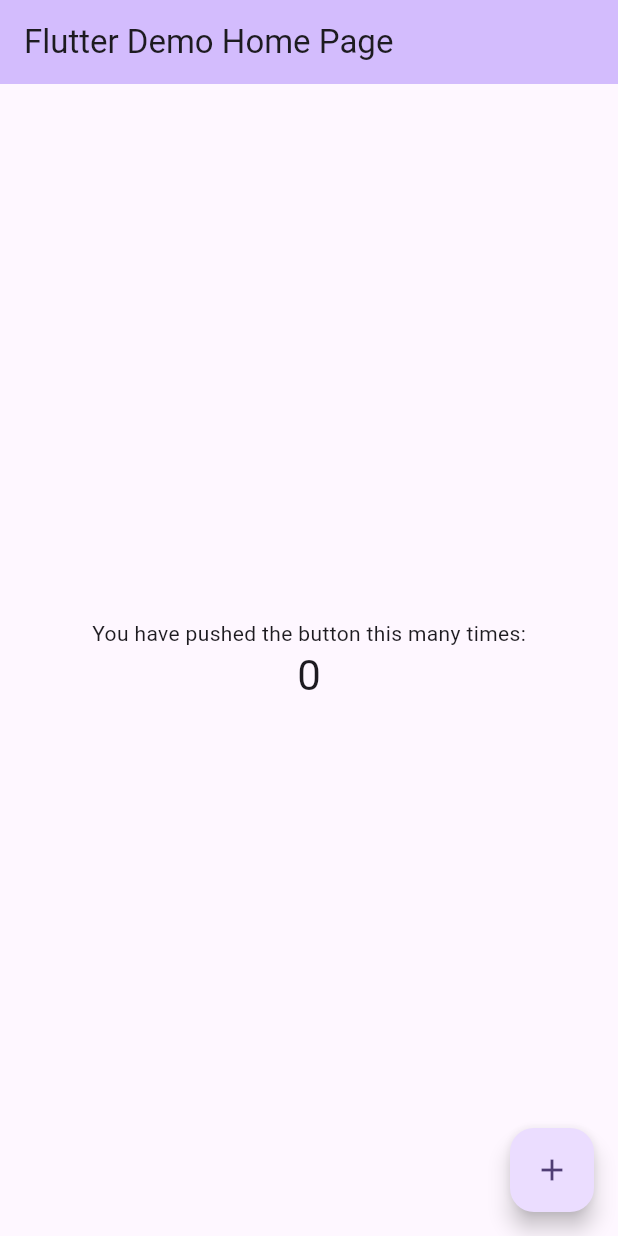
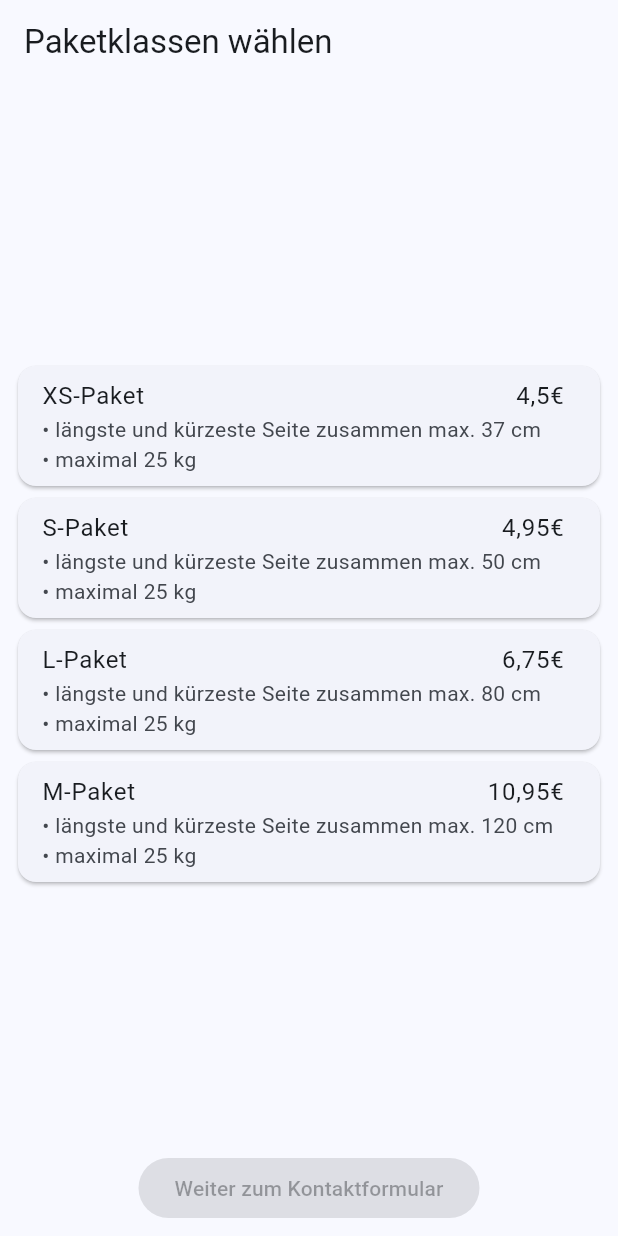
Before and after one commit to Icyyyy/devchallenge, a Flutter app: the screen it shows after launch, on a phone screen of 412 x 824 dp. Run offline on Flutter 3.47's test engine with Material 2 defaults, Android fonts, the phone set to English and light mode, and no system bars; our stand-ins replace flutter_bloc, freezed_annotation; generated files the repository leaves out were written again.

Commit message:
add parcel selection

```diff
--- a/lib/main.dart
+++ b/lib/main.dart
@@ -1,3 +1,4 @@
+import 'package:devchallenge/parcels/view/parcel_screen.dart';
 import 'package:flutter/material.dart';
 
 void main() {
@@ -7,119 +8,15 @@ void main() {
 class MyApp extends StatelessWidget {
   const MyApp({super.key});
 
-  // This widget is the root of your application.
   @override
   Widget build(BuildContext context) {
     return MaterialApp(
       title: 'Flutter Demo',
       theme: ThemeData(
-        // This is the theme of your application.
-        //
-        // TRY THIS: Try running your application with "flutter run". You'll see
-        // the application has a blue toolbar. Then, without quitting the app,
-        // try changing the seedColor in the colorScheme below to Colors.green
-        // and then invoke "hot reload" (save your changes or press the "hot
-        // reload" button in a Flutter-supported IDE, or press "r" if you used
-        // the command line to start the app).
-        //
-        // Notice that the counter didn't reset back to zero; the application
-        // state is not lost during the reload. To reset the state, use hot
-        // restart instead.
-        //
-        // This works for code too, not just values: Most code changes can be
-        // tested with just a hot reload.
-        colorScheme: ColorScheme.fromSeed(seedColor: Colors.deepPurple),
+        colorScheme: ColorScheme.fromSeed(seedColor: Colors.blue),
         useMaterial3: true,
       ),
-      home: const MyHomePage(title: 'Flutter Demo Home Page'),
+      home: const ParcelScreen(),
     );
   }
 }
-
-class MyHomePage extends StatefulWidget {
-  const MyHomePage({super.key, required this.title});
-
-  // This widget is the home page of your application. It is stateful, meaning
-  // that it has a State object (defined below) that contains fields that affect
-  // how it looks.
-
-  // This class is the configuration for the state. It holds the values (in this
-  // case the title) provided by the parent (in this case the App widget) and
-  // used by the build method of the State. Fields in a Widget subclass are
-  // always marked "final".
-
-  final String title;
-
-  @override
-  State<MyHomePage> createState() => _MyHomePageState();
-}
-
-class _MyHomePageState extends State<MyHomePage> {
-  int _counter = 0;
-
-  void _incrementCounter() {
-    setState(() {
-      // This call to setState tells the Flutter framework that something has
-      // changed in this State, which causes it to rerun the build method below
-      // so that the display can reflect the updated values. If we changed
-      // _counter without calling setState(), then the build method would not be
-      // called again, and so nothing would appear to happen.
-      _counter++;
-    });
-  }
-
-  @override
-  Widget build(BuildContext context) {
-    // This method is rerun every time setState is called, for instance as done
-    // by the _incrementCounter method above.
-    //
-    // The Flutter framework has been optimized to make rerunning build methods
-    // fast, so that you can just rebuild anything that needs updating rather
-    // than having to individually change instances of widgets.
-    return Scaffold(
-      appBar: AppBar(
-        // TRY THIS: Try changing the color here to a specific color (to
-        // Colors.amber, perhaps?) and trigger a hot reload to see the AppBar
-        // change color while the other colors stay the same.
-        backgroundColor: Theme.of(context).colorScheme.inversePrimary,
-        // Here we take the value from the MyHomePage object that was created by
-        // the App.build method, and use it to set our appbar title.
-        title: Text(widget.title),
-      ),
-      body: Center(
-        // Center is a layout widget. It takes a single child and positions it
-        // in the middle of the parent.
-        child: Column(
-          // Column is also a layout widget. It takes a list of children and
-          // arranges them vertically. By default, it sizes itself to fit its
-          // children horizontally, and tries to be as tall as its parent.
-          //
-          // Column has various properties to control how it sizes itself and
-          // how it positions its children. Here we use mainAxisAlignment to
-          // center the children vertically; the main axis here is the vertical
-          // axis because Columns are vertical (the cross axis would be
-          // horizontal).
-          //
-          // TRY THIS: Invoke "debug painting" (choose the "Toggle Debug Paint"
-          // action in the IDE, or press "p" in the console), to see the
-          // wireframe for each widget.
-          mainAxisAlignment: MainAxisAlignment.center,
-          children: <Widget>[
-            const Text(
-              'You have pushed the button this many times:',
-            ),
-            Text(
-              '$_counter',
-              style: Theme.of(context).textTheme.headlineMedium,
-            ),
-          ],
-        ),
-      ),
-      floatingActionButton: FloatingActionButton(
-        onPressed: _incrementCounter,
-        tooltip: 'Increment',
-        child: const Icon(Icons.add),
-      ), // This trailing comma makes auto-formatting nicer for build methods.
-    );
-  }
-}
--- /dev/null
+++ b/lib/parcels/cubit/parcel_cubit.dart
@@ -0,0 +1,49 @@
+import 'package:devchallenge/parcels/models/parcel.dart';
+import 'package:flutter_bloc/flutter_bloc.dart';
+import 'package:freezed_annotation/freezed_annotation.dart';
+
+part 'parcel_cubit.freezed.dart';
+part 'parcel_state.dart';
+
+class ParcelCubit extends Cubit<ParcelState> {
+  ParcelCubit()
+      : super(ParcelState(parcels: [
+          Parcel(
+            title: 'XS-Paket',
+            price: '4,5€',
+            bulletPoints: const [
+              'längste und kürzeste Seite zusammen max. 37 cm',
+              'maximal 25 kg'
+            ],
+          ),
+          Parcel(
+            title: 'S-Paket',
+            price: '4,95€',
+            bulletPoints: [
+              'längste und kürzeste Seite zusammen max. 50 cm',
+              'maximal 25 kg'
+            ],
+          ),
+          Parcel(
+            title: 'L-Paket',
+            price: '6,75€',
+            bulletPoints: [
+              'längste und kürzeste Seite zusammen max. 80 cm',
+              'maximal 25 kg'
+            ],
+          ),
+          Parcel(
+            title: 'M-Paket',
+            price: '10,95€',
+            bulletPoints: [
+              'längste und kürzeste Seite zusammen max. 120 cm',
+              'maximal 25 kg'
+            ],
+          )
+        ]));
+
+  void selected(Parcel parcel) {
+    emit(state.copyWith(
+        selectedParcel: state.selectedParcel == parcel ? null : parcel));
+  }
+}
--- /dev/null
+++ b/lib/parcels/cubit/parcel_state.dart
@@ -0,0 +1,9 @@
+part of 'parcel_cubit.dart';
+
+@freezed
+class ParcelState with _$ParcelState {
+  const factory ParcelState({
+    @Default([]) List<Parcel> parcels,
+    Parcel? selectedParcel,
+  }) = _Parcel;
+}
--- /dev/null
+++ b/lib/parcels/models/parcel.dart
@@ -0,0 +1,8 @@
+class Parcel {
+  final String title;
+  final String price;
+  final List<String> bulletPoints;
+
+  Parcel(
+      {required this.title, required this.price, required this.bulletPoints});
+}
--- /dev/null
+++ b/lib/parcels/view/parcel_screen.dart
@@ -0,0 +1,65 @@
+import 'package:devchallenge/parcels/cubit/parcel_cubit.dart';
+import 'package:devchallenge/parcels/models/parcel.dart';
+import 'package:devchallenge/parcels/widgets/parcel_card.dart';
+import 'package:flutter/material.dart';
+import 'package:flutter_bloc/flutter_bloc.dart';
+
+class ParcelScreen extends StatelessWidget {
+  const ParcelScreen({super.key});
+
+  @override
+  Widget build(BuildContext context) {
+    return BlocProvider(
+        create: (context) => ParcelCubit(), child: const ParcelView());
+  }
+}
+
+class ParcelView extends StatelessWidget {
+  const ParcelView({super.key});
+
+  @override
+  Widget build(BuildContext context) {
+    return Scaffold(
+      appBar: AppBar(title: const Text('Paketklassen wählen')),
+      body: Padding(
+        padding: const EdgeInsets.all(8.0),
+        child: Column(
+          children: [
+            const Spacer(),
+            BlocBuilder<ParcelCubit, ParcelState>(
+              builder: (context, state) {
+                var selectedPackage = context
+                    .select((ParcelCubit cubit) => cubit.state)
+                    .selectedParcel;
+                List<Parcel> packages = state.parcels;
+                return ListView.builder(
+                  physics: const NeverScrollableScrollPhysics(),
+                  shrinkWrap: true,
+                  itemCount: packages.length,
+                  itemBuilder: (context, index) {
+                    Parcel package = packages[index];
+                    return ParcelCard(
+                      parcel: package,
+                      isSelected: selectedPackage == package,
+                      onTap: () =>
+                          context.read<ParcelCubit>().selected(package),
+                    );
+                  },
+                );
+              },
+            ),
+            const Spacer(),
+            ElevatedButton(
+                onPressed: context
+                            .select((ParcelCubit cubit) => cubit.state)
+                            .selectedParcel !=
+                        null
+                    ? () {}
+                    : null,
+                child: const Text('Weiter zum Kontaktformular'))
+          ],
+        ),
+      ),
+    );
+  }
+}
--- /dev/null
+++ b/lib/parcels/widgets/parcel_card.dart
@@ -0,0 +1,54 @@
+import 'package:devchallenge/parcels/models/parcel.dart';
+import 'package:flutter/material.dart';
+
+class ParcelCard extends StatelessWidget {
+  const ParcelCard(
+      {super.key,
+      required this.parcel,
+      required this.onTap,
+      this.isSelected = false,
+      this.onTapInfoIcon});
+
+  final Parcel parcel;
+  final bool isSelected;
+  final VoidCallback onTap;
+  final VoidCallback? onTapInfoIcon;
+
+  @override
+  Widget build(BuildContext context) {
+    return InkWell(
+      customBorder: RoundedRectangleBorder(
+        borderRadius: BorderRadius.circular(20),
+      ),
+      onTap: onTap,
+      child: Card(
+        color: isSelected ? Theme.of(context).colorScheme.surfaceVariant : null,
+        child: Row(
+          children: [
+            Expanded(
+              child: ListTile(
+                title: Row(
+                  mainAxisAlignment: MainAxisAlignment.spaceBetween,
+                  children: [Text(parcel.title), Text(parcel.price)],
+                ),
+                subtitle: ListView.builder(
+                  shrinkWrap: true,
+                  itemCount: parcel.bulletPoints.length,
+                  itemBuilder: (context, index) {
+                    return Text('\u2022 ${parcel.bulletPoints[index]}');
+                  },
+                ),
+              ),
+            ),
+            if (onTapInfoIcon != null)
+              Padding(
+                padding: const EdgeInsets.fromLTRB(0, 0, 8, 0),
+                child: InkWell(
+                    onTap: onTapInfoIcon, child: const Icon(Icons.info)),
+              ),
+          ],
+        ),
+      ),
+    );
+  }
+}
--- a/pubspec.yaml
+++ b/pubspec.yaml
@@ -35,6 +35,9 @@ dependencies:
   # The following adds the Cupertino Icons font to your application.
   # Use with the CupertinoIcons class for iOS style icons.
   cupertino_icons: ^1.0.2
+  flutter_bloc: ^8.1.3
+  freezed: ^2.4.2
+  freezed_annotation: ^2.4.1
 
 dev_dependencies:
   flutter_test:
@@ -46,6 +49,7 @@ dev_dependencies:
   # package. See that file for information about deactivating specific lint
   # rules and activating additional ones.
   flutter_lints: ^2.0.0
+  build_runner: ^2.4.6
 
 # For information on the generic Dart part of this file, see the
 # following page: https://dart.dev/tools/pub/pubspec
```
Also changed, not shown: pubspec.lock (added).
==================================================
• Task to carry out: Each line of the records with the word "packages" in it is to be copied.

• Solution:
+                List<Parcel> packages = state.parcels;
+                  itemCount: packages.length,
+                    Parcel package = packages[index];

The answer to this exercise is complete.